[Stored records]
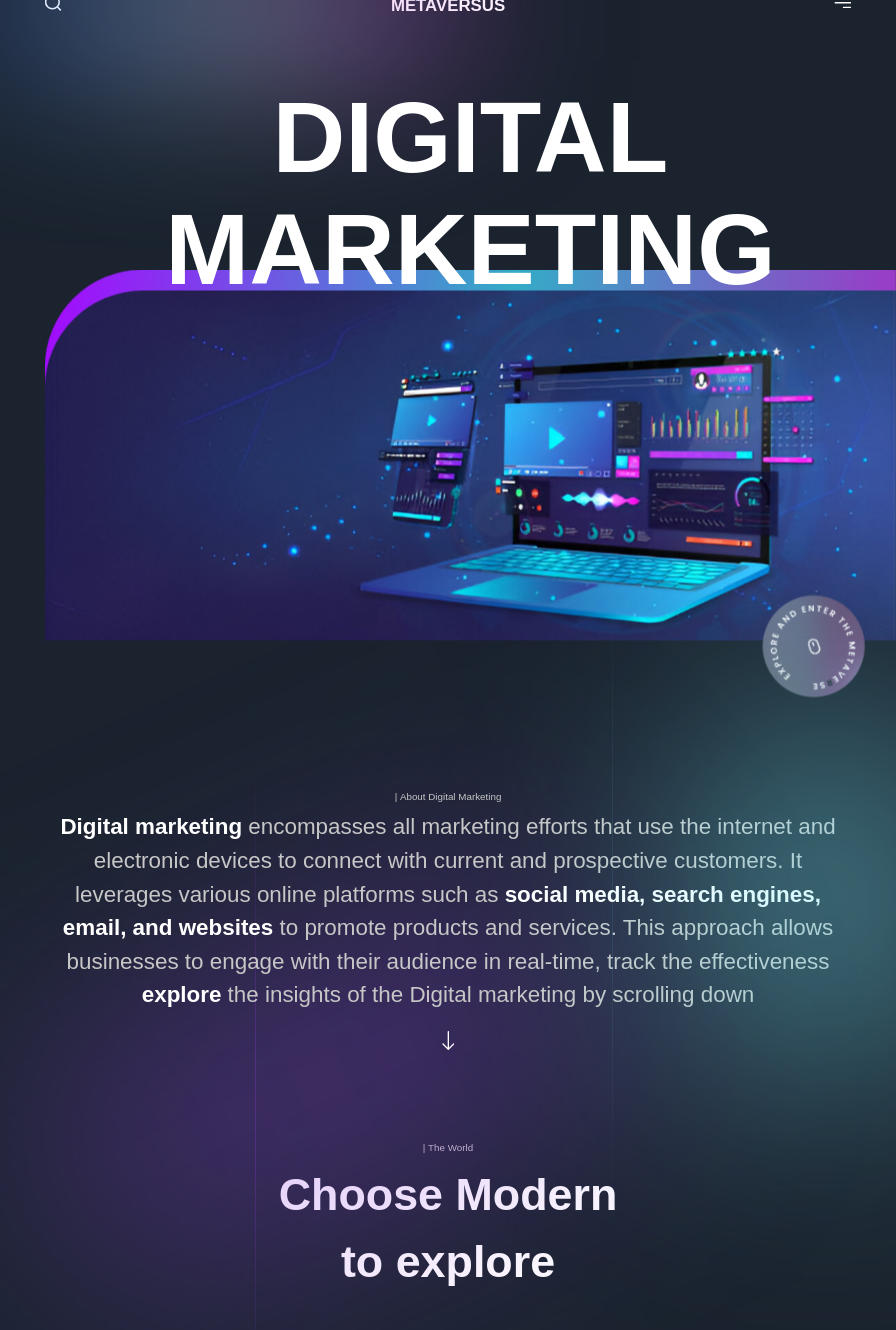
Repository: Shanuga123/metaversus
Page: /
These files come from the project's save history. The page is drawn as it stood at one moment and after the next save; the edit follows.
The browser window is 1280 px wide. The pictures show the part of the page from y = 40 to 1940 px (the page is 7302 px tall), at 70% of full size.
Pictures or frames that could not be fetched are drawn as grey boxes. Some web fonts or font styles are not loaded; a fallback is used. The project was rebuilt for these pictures with package versions that can differ from the ones it lists, and the page was loaded fresh each time. The framework's server and built-in components were replaced by stand-ins that run in the browser. Also part of the build but not shown: next.config.js.

Above is the page before, as saved 2024-08-05 21:58:52.

After the next save:
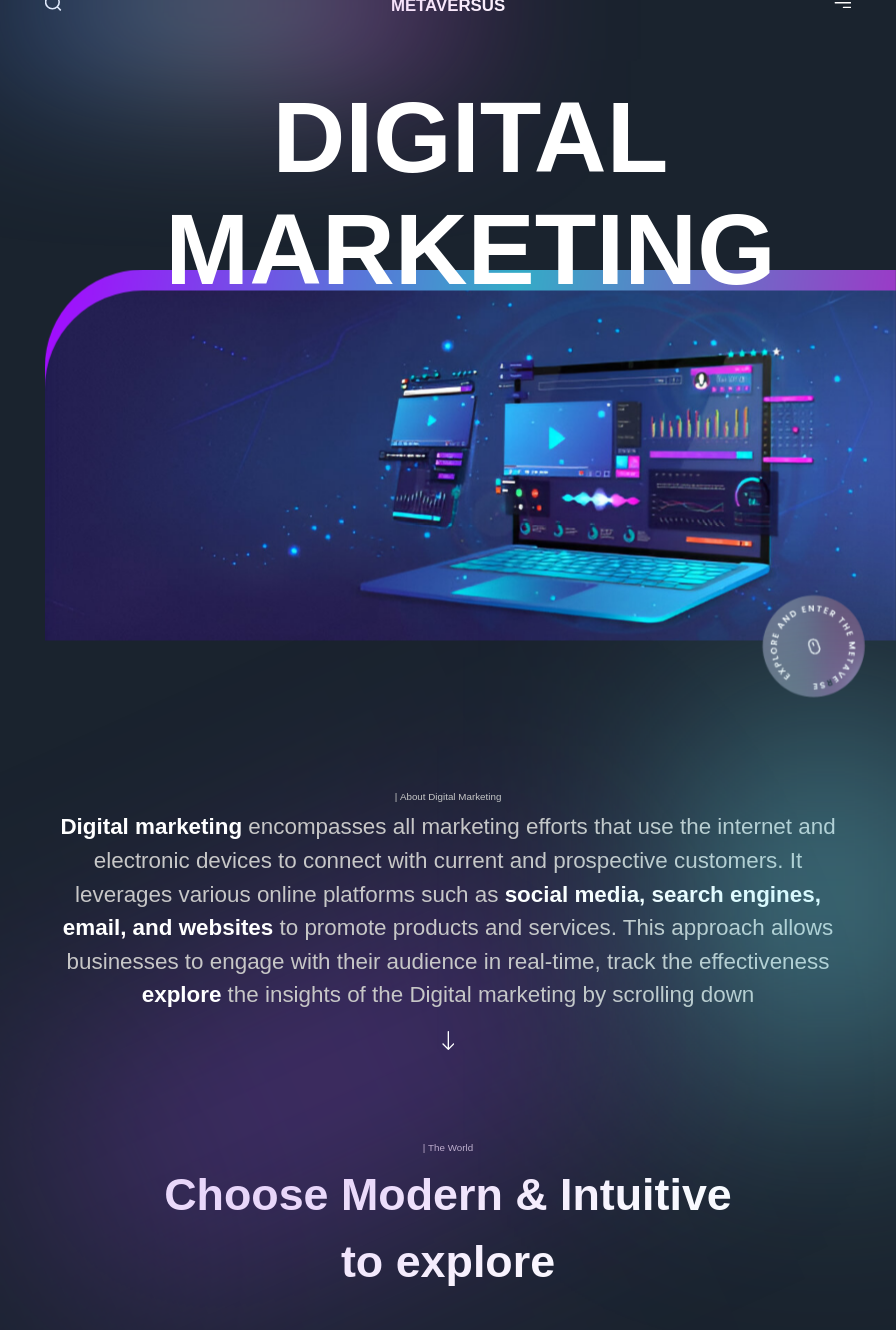
Saved 5 s later.
--- a/sections/Explore.jsx
+++ b/sections/Explore.jsx
@@ -22,7 +22,7 @@ const Explore = () => {
       >
         <TypingText title="| The World" textStyles="text-center" />
         <TitleText
-          title={<>Choose Modern  <br className="md:block hidden" /> to explore</>}
+          title={<>Choose Modern & Intuitive <br className="md:block hidden" /> to explore</>}
           textStyles="text-center"
         />
         <div className="mt-[50px] flex lg:flex-row flex-col min-h-[70vh] gap-5">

**YOUR TASK:**
Repeat the lines above, starting at the first and stopping after the line that holds "The browser window", with the pictures left out.

**SOLUTION BELOW:**
Repository: Shanuga123/metaversus
Page: /
These files come from the project's save history. The page is drawn as it stood at one moment and after the next save; the edit follows.
The browser window is 1280 px wide. The pictures show the part of the page from y = 40 to 1940 px (the page is 7302 px tall), at 70% of full size.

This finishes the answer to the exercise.